Chairman Gensler actually had a good analogy. He said, imagine if the NFL quadrupled the number of teams but didn't increase the number of refs. You'd end up having havoc on the field, and it would diminish the game. It wouldn't be fair. That's part of what's going on in a lot of these markets. So we have to properly resource enforcement.
Second, Congress should increase the civil and criminal penalties for illegal energy market manipulation and other illegal activities. So my plan would toughen key financial penalties tenfold, and impose these penalties not just per violation, but for every day a violation occurs.
Third, Congress should give the agency responsible for overseeing oil markets new authority to protect against volatility and excess speculation by making sure that traders can post appropriate margins, which simply means that they actually have the money to make good on their trades.
Congress should do all of this right away. A few weeks ago, Congress had a chance to stand up for families already paying an extra premium at the pump; congressional Republicans voted to keep spending billions of Americans' hard-earned tax dollars on more unnecessary subsidies for big oil companies. So here's a chance to make amends, a chance to actually do something that will protect consumers by increasing oversight of energy markets. That should be something that everybody, no matter their party, should agree with. And I hope Americans will ask their members of Congress to step up.
In the meantime, my administration will take new executive actions to better analyze and investigate trading activities in energy markets and more quickly implement the tough consumer protections under Wall Street reform.
Let me close by saying none of these steps by themselves will bring gas prices down overnight. But it will prevent market manipulation and make sure we're looking out for American consumers. And in the meantime we're going to keep pursuing an all-of-the-above strategy for American energy to break the cycle of price spikes year after year. We are going to keep producing more biofuels; we're going to keep producing more fuel-efficient cars; we are going to keep tapping into every source of American-made energy.

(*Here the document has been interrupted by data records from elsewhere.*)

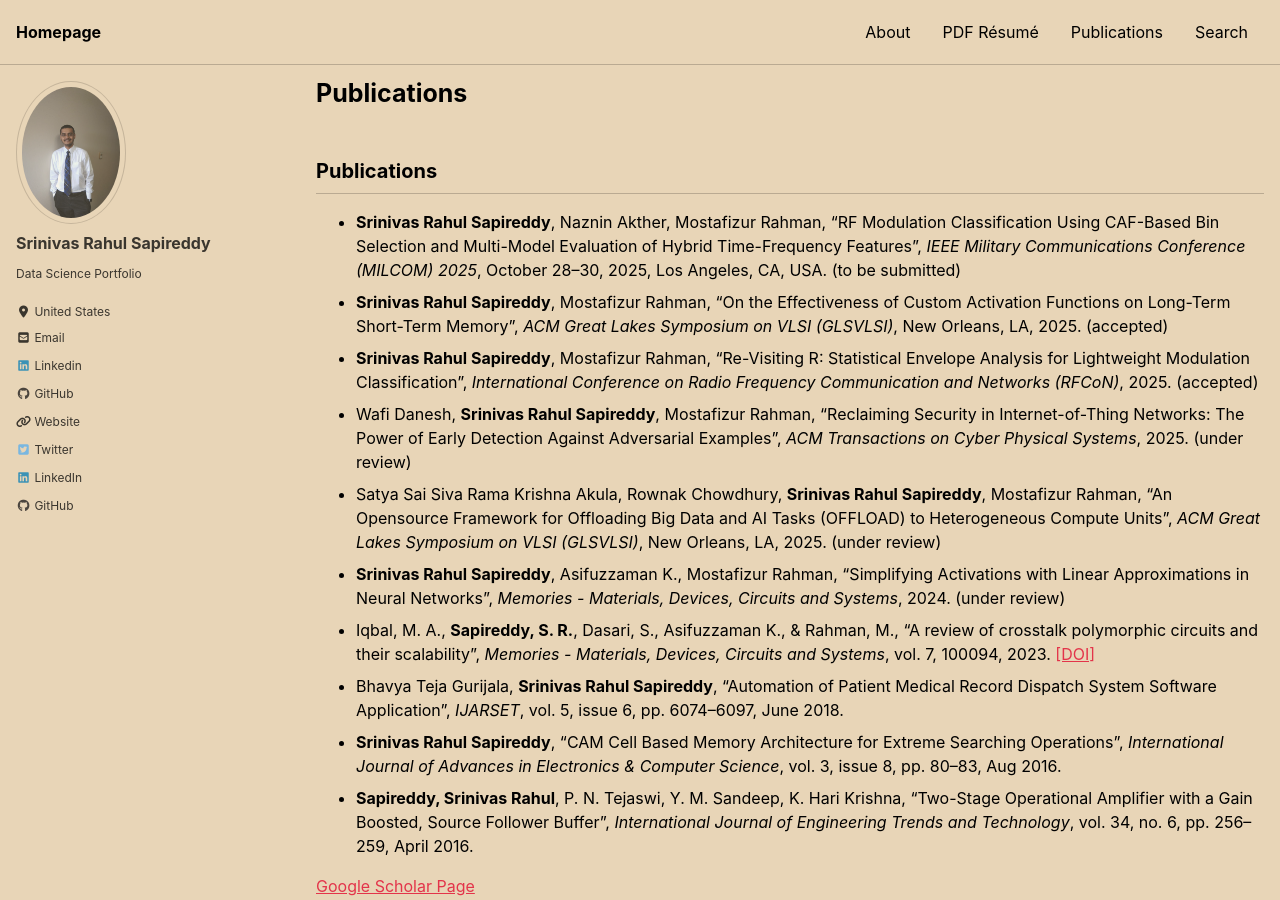
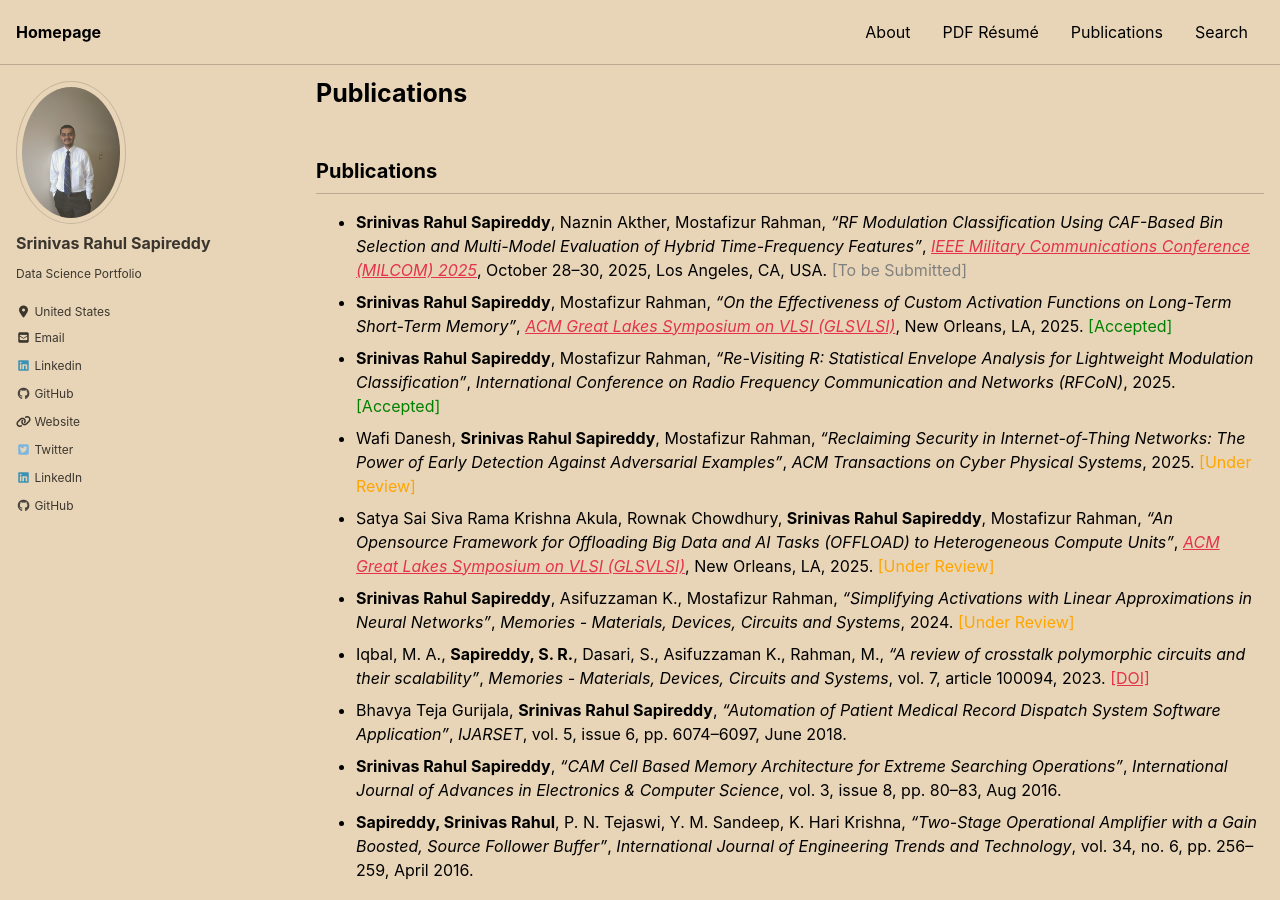
Before and after one commit to srsapireddy/srsapireddy.github.io, a Jekyll site: the page built from _pages/publications.md, in a window 1280 px wide and 900 px high. Built offline with Jekyll 4.4.1, drawn with Linux system fonts in a browser that asks for light colours; cached includes are drawn as plain includes; nearby versions of some CDN libraries; some of the changed text lies outside the part shown.

Commit message:
Update publications.md

```diff
--- a/_pages/publications.md
+++ b/_pages/publications.md
@@ -5,41 +5,72 @@ permalink: /publications/
 
 <section id="publications">
   <h2>Publications</h2>
+
   <ul>
     <li>
-      <strong>Srinivas Rahul Sapireddy</strong>, Naznin Akther, Mostafizur Rahman, “RF Modulation Classification Using CAF-Based Bin Selection and Multi-Model Evaluation of Hybrid Time-Frequency Features”, <em>IEEE Military Communications Conference (MILCOM) 2025</em>, October 28–30, 2025, Los Angeles, CA, USA. (to be submitted)
+      <strong>Srinivas Rahul Sapireddy</strong>, Naznin Akther, Mostafizur Rahman,
+      <em>“RF Modulation Classification Using CAF-Based Bin Selection and Multi-Model Evaluation of Hybrid Time-Frequency Features”</em>,
+      <a href="https://milcom.org" target="_blank"><em>IEEE Military Communications Conference (MILCOM) 2025</em></a>,
+      October 28–30, 2025, Los Angeles, CA, USA. <span style="color:gray;">[To be Submitted]</span>
     </li>
     <li>
-      <strong>Srinivas Rahul Sapireddy</strong>, Mostafizur Rahman, “On the Effectiveness of Custom Activation Functions on Long-Term Short-Term Memory”, <em>ACM Great Lakes Symposium on VLSI (GLSVLSI)</em>, New Orleans, LA, 2025. (accepted)
+      <strong>Srinivas Rahul Sapireddy</strong>, Mostafizur Rahman,
+      <em>“On the Effectiveness of Custom Activation Functions on Long-Term Short-Term Memory”</em>,
+      <a href="https://www.glsvlsi.org" target="_blank"><em>ACM Great Lakes Symposium on VLSI (GLSVLSI)</em></a>, New Orleans, LA, 2025.
+      <span style="color:green;">[Accepted]</span>
     </li>
     <li>
-      <strong>Srinivas Rahul Sapireddy</strong>, Mostafizur Rahman, “Re-Visiting R: Statistical Envelope Analysis for Lightweight Modulation Classification”, <em>International Conference on Radio Frequency Communication and Networks (RFCoN)</em>, 2025. (accepted)
+      <strong>Srinivas Rahul Sapireddy</strong>, Mostafizur Rahman,
+      <em>“Re-Visiting R: Statistical Envelope Analysis for Lightweight Modulation Classification”</em>,
+      <em>International Conference on Radio Frequency Communication and Networks (RFCoN)</em>, 2025.
+      <span style="color:green;">[Accepted]</span>
     </li>
     <li>
-      Wafi Danesh, <strong>Srinivas Rahul Sapireddy</strong>, Mostafizur Rahman, “Reclaiming Security in Internet-of-Thing Networks: The Power of Early Detection Against Adversarial Examples”, <em>ACM Transactions on Cyber Physical Systems</em>, 2025. (under review)
+      Wafi Danesh, <strong>Srinivas Rahul Sapireddy</strong>, Mostafizur Rahman,
+      <em>“Reclaiming Security in Internet-of-Thing Networks: The Power of Early Detection Against Adversarial Examples”</em>,
+      <em>ACM Transactions on Cyber Physical Systems</em>, 2025.
+      <span style="color:orange;">[Under Review]</span>
     </li>
     <li>
-      Satya Sai Siva Rama Krishna Akula, Rownak Chowdhury, <strong>Srinivas Rahul Sapireddy</strong>, Mostafizur Rahman, “An Opensource Framework for Offloading Big Data and AI Tasks (OFFLOAD) to Heterogeneous Compute Units”, <em>ACM Great Lakes Symposium on VLSI (GLSVLSI)</em>, New Orleans, LA, 2025. (under review)
+      Satya Sai Siva Rama Krishna Akula, Rownak Chowdhury, <strong>Srinivas Rahul Sapireddy</strong>, Mostafizur Rahman,
+      <em>“An Opensource Framework for Offloading Big Data and AI Tasks (OFFLOAD) to Heterogeneous Compute Units”</em>,
+      <a href="https://www.glsvlsi.org" target="_blank"><em>ACM Great Lakes Symposium on VLSI (GLSVLSI)</em></a>, New Orleans, LA, 2025.
+      <span style="color:orange;">[Under Review]</span>
     </li>
     <li>
-      <strong>Srinivas Rahul Sapireddy</strong>, Asifuzzaman K., Mostafizur Rahman, “Simplifying Activations with Linear Approximations in Neural Networks”, <em>Memories - Materials, Devices, Circuits and Systems</em>, 2024. (under review)
+      <strong>Srinivas Rahul Sapireddy</strong>, Asifuzzaman K., Mostafizur Rahman,
+      <em>“Simplifying Activations with Linear Approximations in Neural Networks”</em>,
+      <em>Memories - Materials, Devices, Circuits and Systems</em>, 2024.
+      <span style="color:orange;">[Under Review]</span>
     </li>
     <li>
-      Iqbal, M. A., <strong>Sapireddy, S. R.</strong>, Dasari, S., Asifuzzaman K., & Rahman, M., “A review of crosstalk polymorphic circuits and their scalability”, <em>Memories - Materials, Devices, Circuits and Systems</em>, vol. 7, 100094, 2023. <a href="https://doi.org/10.1016/j.memori.2023.100094" target="_blank">[DOI]</a>
+      Iqbal, M. A., <strong>Sapireddy, S. R.</strong>, Dasari, S., Asifuzzaman K., Rahman, M.,
+      <em>“A review of crosstalk polymorphic circuits and their scalability”</em>,
+      <em>Memories - Materials, Devices, Circuits and Systems</em>, vol. 7, article 100094, 2023.
+      <a href="https://doi.org/10.1016/j.memori.2023.100094" target="_blank">[DOI]</a>
     </li>
     <li>
-      Bhavya Teja Gurijala, <strong>Srinivas Rahul Sapireddy</strong>, “Automation of Patient Medical Record Dispatch System Software Application”, <em>IJARSET</em>, vol. 5, issue 6, pp. 6074–6097, June 2018.
+      Bhavya Teja Gurijala, <strong>Srinivas Rahul Sapireddy</strong>,
+      <em>“Automation of Patient Medical Record Dispatch System Software Application”</em>,
+      <em>IJARSET</em>, vol. 5, issue 6, pp. 6074–6097, June 2018.
     </li>
     <li>
-      <strong>Srinivas Rahul Sapireddy</strong>, “CAM Cell Based Memory Architecture for Extreme Searching Operations”, <em>International Journal of Advances in Electronics & Computer Science</em>, vol. 3, issue 8, pp. 80–83, Aug 2016.
+      <strong>Srinivas Rahul Sapireddy</strong>,
+      <em>“CAM Cell Based Memory Architecture for Extreme Searching Operations”</em>,
+      <em>International Journal of Advances in Electronics & Computer Science</em>, vol. 3, issue 8, pp. 80–83, Aug 2016.
     </li>
     <li>
-      <strong>Sapireddy, Srinivas Rahul</strong>, P. N. Tejaswi, Y. M. Sandeep, K. Hari Krishna, “Two-Stage Operational Amplifier with a Gain Boosted, Source Follower Buffer”, <em>International Journal of Engineering Trends and Technology</em>, vol. 34, no. 6, pp. 256–259, April 2016.
+      <strong>Sapireddy, Srinivas Rahul</strong>, P. N. Tejaswi, Y. M. Sandeep, K. Hari Krishna,
+      <em>“Two-Stage Operational Amplifier with a Gain Boosted, Source Follower Buffer”</em>,
+      <em>International Journal of Engineering Trends and Technology</em>, vol. 34, no. 6, pp. 256–259, April 2016.
     </li>
   </ul>
 </section>
 
-<p>
-  <a href="https://scholar.google.com/citations?user=08fgpdIAAAAJ&hl=en" target="_blank">Google Scholar Page</a><br>
-  ORCID ID: <a href="https://orcid.org/0000-0002-9898-6810" target="_blank">https://orcid.org/0000-0002-9898-6810</a>
-</p>
+<footer style="margin-top: 30px;">
+  <p>
+    📘 <a href="https://scholar.google.com/citations?user=08fgpdIAAAAJ&hl=en" target="_blank">Google Scholar</a> &nbsp;&nbsp; | &nbsp;&nbsp;
+    🧬 <a href="https://orcid.org/0000-0002-9898-6810" target="_blank">ORCID</a> &nbsp;&nbsp; | &nbsp;&nbsp;
+    📝 <a href="https://openreview.net/profile?id=~Srinivas_Rahul_Sapireddy1" target="_blank">OpenReview</a>
+  </p>
+</footer>
```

And these steps have already helped put America on a path to greater energy independence. Our foreign -- our dependence on foreign oil has actually decreased each year I've been in office -- even as the economy has grown. America now imports less than half of the oil we use for the first time in more than a decade. So we are less vulnerable than we were, but we're still too vulnerable.
We've got to continue the hard, sustained work on this issue. And as long as I'm President we're going to keep placing our bets on America's future -- America's workers, America's technology, America's ingenuity, and American-made energy. That's how we're going to solve this problem once and for all.
Thank you very much, everybody.